Recall that Nalewaik's stall-detection algorithm uses not only GDI, but also interest rates, the unemployment rate, and building starts. The popular press simplified Nalewaik's observations to the idea that a low growth rate would likely mark a coming recession but, in fact, Nalewaik is careful to point out that one needs all four observations, and that GDI in isolation is a weak predictor. This point is underlined by a second interesting result from Ho and Yetman, who find that in some economies slow growth is more likely to be followed by a rebound than by a further fall. Somewhat counter-intuitively, in some countries both algorithms built on the stall concept, and algorithms built on the rebound concept, can give improved results over algorithms with neither concept – in this case the two classes of algorithms are picking up different features in the data. These results show the importance of including other indicators than can help differentiate between a temporary dip and generally deteriorating conditions.
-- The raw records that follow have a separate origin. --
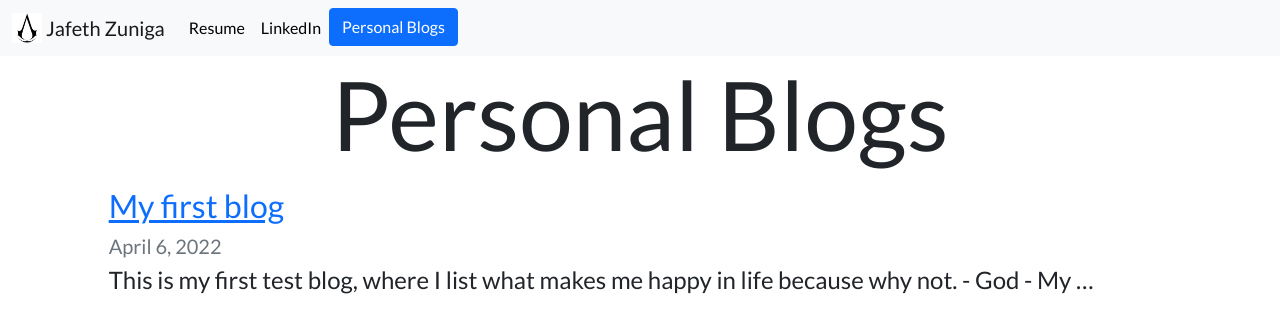
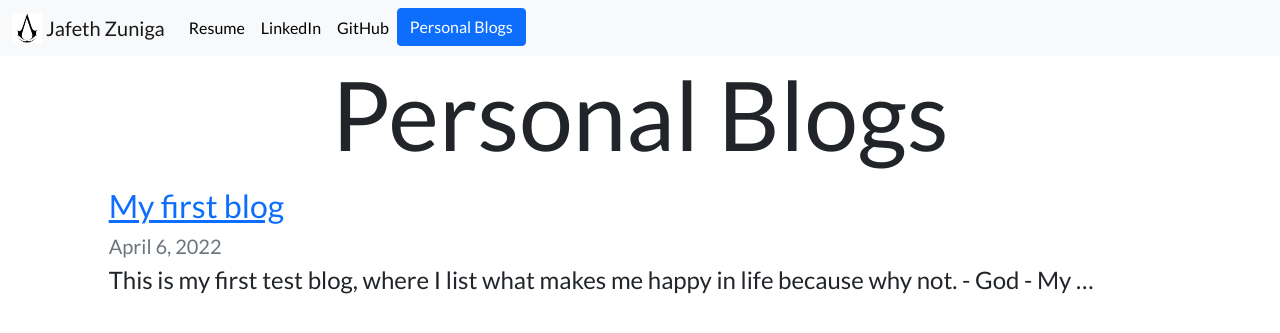
Before and after one commit to jayz79/Personal-Portfolio, a Django app: page /blog/ in a window 1280 px wide. Shown: the top 333 px of the page. Run offline with Django 4.2, Linux system fonts and the light colour scheme; data comes from the database, SQL or seed files in the repository.

Commit message:
added github button/link

```diff
--- a/personal_portfolio/portfolio/templates/portfolio/base.html
+++ b/personal_portfolio/portfolio/templates/portfolio/base.html
@@ -34,6 +34,9 @@
                 <a class="nav-link" href="https://www.linkedin.com/in/jafeth-zuniga/" target="_blank">LinkedIn</a>
               </li>
               <li class="nav-item">
+                <a class="nav-link" href="https://github.com/jayz79" target="_blank">GitHub</a>
+              </li>
+              <li class="nav-item">
                 <a role="button" href="{% url 'blog:all_blogs' %}" class="btn btn-primary">Personal Blogs</a>
               </li>
             </ul>
```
All in all, the results of Ho and Yetman

  1. Confirm that some form of the stall concept is important in many economies, not just the US
  2. Suggest that further research may increase forecasting accuracy if variations in the precise definition of “slow growth” are tested
  3. Confirm that GDI should not be used in isolation, but that a number of indicators are necessary to suggest a stall